• [Description of the task]:
Among the entries that follow, some lines contain the word "Findings". Show all of them.

• [Data to examine]:
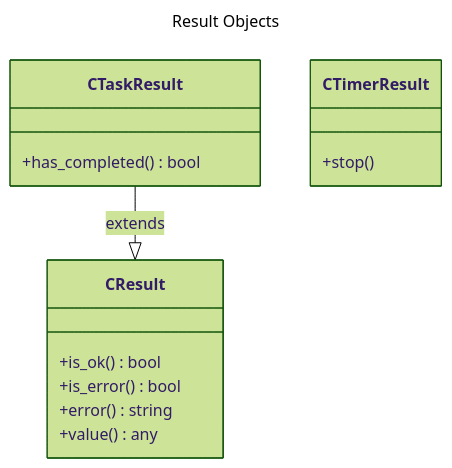
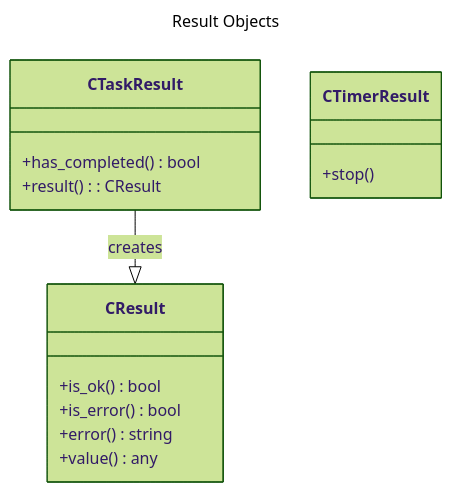
One commit to CodeMelted/codemelted.rs changed the first of 5 diagrams in mdbook/src/2.0_domain-use-cases.md. Above: the diagram before and after it, drawn with Mermaid (forest theme). The commit also changed other lines of this file and 21 other files, not shown here.

````diff
--- a/mdbook/src/2.0_domain-use-cases.md
+++ b/mdbook/src/2.0_domain-use-cases.md
@@ -26,19 +26,20 @@
 ```mermaid
 ---
 title: Result Objects
 ---
 classDiagram
   class CResult {
     +is_ok() bool
     +is_error() bool
     +error() string
     +value() any
   }
   class CTaskResult {
     +has_completed() bool
+    +result(): CResult
   }
   class CTimerResult {
     +stop()
   }
-  CTaskResult --|> CResult: extends
+  CTaskResult --|> CResult: creates
 ```
````
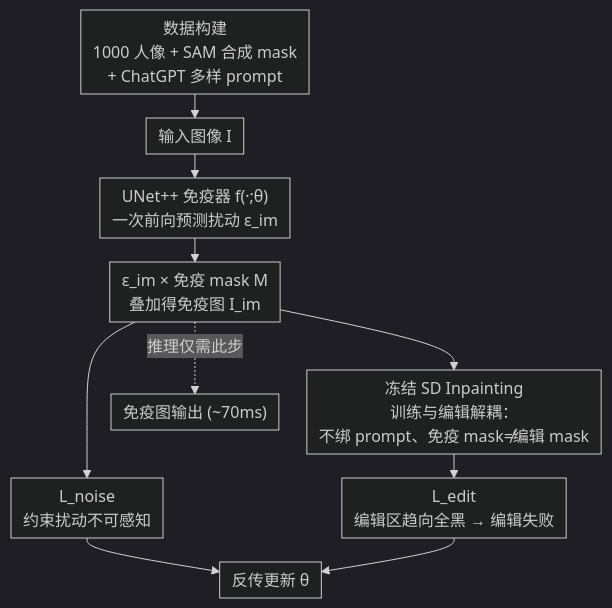
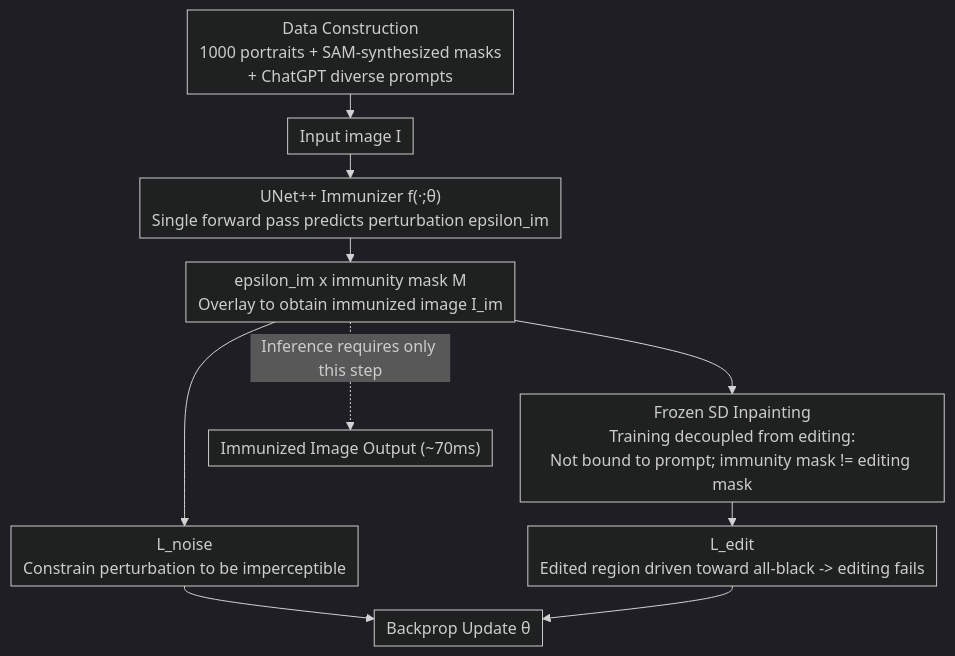
One commit to zhaoyang97/Paper-Notes-en changed the diagram in docs/ICLR2026/model_compression/diffvax_optimization-free_image_immunization_against_diffusion-based_editing.md. Above: the diagram before and after it, drawn with Mermaid (dark theme). The commit also changed 644 other files, not shown here.

````diff
--- a/docs/ICLR2026/model_compression/diffvax_optimization-free_image_immunization_against_diffusion-based_editing.md
+++ b/docs/ICLR2026/model_compression/diffvax_optimization-free_image_immunization_against_diffusion-based_editing.md
@@ -50,13 +50,13 @@
 ```mermaid
 %%{init: {'flowchart': {'rankSpacing': 24, 'nodeSpacing': 28, 'padding': 6, 'wrappingWidth': 400}}}%%
 flowchart TD
-    D["数据构建<br/>1000 人像 + SAM 合成 mask<br/>+ ChatGPT 多样 prompt"] --> I["输入图像 I"]
-    I --> F["UNet++ 免疫器 f(·;θ)<br/>一次前向预测扰动 ε_im"]
-    F --> A["ε_im × 免疫 mask M<br/>叠加得免疫图 I_im"]
-    A --> N["L_noise<br/>约束扰动不可感知"]
-    A --> S["冻结 SD Inpainting<br/>训练与编辑解耦：<br/>不绑 prompt、免疫 mask≠编辑 mask"]
-    S --> E["L_edit<br/>编辑区趋向全黑 → 编辑失败"]
-    N --> T["反传更新 θ"]
+    D["Data Construction<br/>1000 portraits + SAM-synthesized masks<br/>+ ChatGPT diverse prompts"] --> I["Input image I"]
+    I --> F["UNet++ Immunizer f(·;θ)<br/>Single forward pass predicts perturbation epsilon_im"]
+    F --> A["epsilon_im x immunity mask M<br/>Overlay to obtain immunized image I_im"]
+    A --> N["L_noise<br/>Constrain perturbation to be imperceptible"]
+    A --> S["Frozen SD Inpainting<br/>Training decoupled from editing:<br/>Not bound to prompt; immunity mask != editing mask"]
+    S --> E["L_edit<br/>Edited region driven toward all-black -> editing fails"]
+    N --> T["Backprop Update θ"]
     E --> T
-    A -.->|"推理仅需此步"| O["免疫图输出 (~70ms)"]
+    A -.->|"Inference requires only this step"| O["Immunized Image Output (~70ms)"]
 ```
````
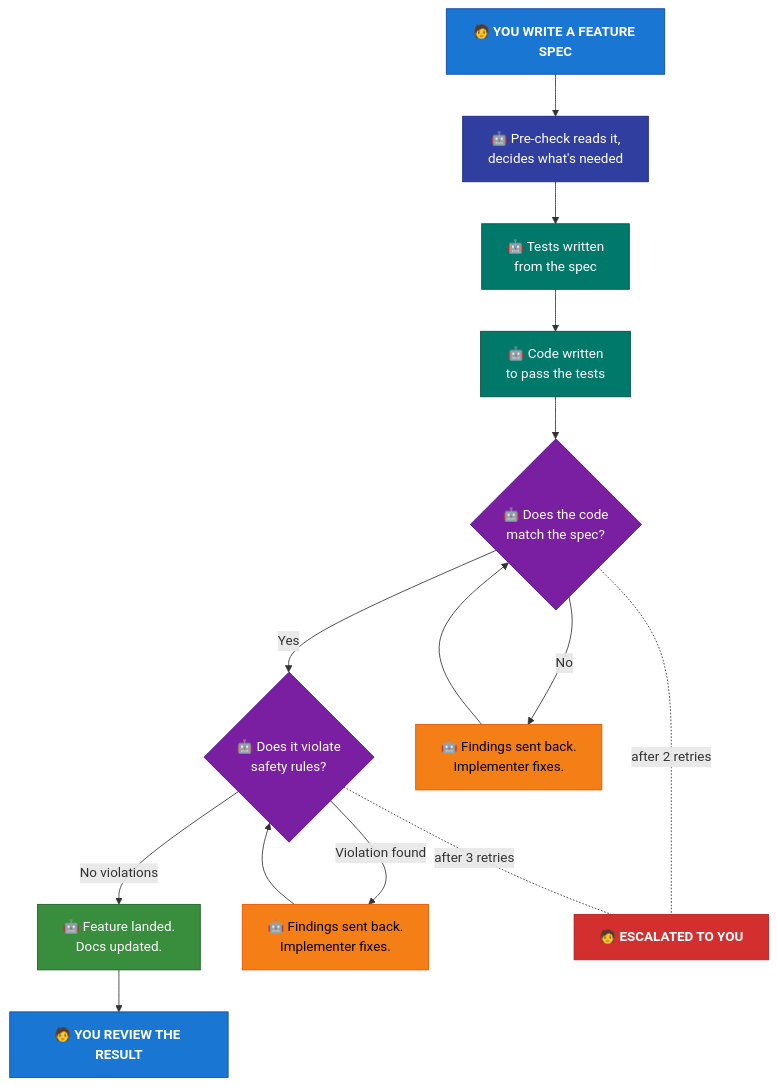
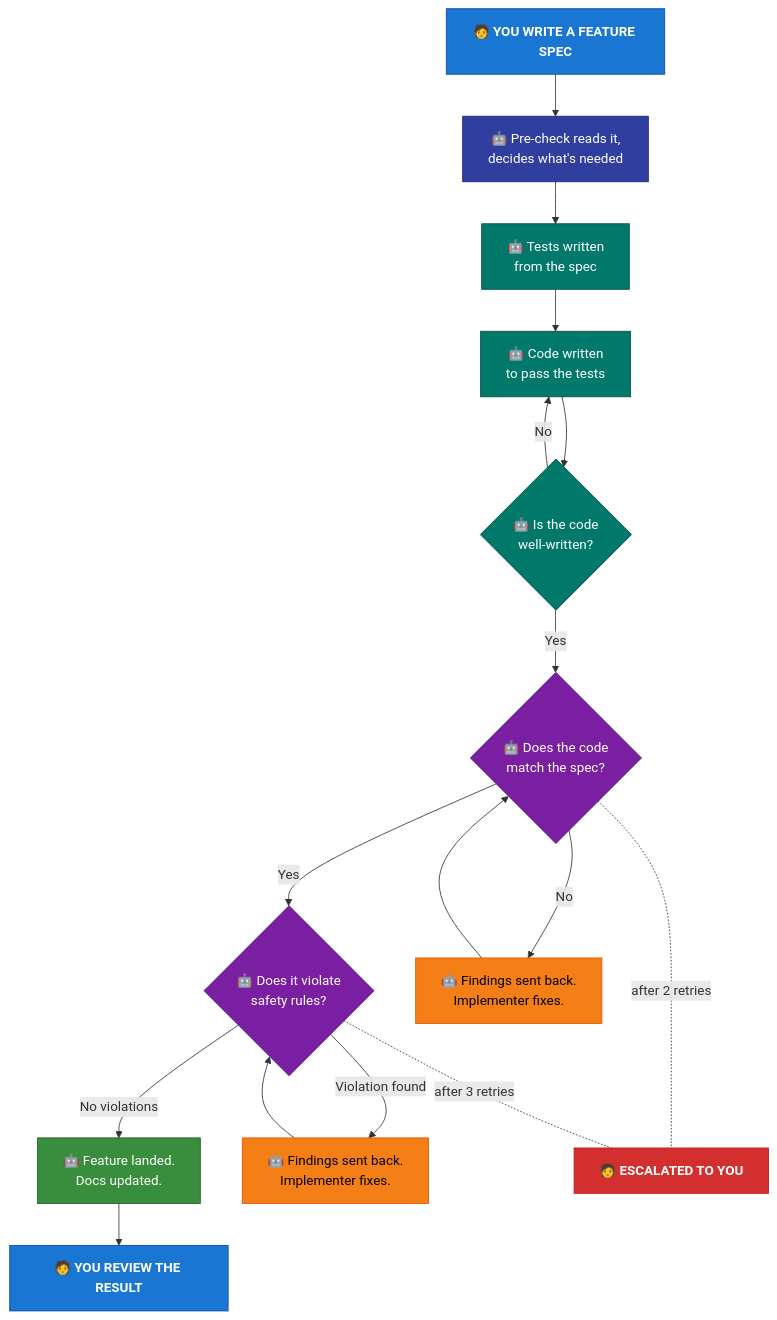
The second of 2 diagrams in README.md (TejGandham/keel), drawn with Mermaid before and after one commit. The commit also changed 2 other files, not shown here.

Commit message:
docs: add code-reviewer to pipeline diagrams, agent roster, tier tables
Updated THE-KEEL-PROCESS.md: 14→15 agents, code-reviewer in roster
table, pipeline variants, and high-reasoning tier list (now 9).

Updated HOW-IT-WORKS.md: code-reviewer node in pipeline diagram with
APPROVED/CHANGES NEEDED branching, added to agent roster diagram.

Updated README.md: added "Is the code well-written?" gate node
between implementer and spec-reviewer.

````diff
--- a/README.md
+++ b/README.md
@@ -24,29 +24,32 @@
 ```mermaid
 graph TD
     Spec["🧑 <b>YOU WRITE A FEATURE SPEC</b>"] --> PC["🤖 Pre-check reads it,<br/>decides what's needed"]
     PC --> TW["🤖 Tests written<br/>from the spec"]
     TW --> IMP["🤖 Code written<br/>to pass the tests"]
-    IMP --> Gate{"🤖 Does the code<br/>match the spec?"}
+    IMP --> QA{"🤖 Is the code<br/>well-written?"}
+    QA -->|Yes| Gate{"🤖 Does the code<br/>match the spec?"}
+    QA -->|No| IMP
     Gate -->|Yes| Safe{"🤖 Does it violate<br/>safety rules?"}
     Gate -->|No| Fix["🤖 Findings sent back.<br/>Implementer fixes."]
     Fix --> Gate
     Safe -->|No violations| Land["🤖 Feature landed.<br/>Docs updated."]
     Safe -->|Violation found| Fix2["🤖 Findings sent back.<br/>Implementer fixes."]
     Fix2 --> Safe
     Land --> PR["🧑 <b>YOU REVIEW THE RESULT</b>"]
 
     Gate -.-|"after 2 retries"| Esc["🧑 <b>ESCALATED TO YOU</b>"]
     Safe -.-|"after 3 retries"| Esc
 
     style Spec fill:#1976D2,stroke:#0D47A1,color:#fff
     style PC fill:#303F9F,stroke:#1A237E,color:#fff
     style TW fill:#00796B,stroke:#004D40,color:#fff
     style IMP fill:#00796B,stroke:#004D40,color:#fff
+    style QA fill:#00796B,stroke:#004D40,color:#fff
     style Gate fill:#7B1FA2,stroke:#4A148C,color:#fff
     style Safe fill:#7B1FA2,stroke:#4A148C,color:#fff
     style Fix fill:#F57F17,stroke:#E65100,color:#000
     style Fix2 fill:#F57F17,stroke:#E65100,color:#000
     style Land fill:#388E3C,stroke:#1B5E20,color:#fff
     style PR fill:#1976D2,stroke:#0D47A1,color:#fff
     style Esc fill:#D32F2F,stroke:#B71C1C,color:#fff
 ```
````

• [Solution]:
     Gate -->|No| Fix["🤖 Findings sent back.<br/>Implementer fixes."]
     Safe -->|Violation found| Fix2["🤖 Findings sent back.<br/>Implementer fixes."]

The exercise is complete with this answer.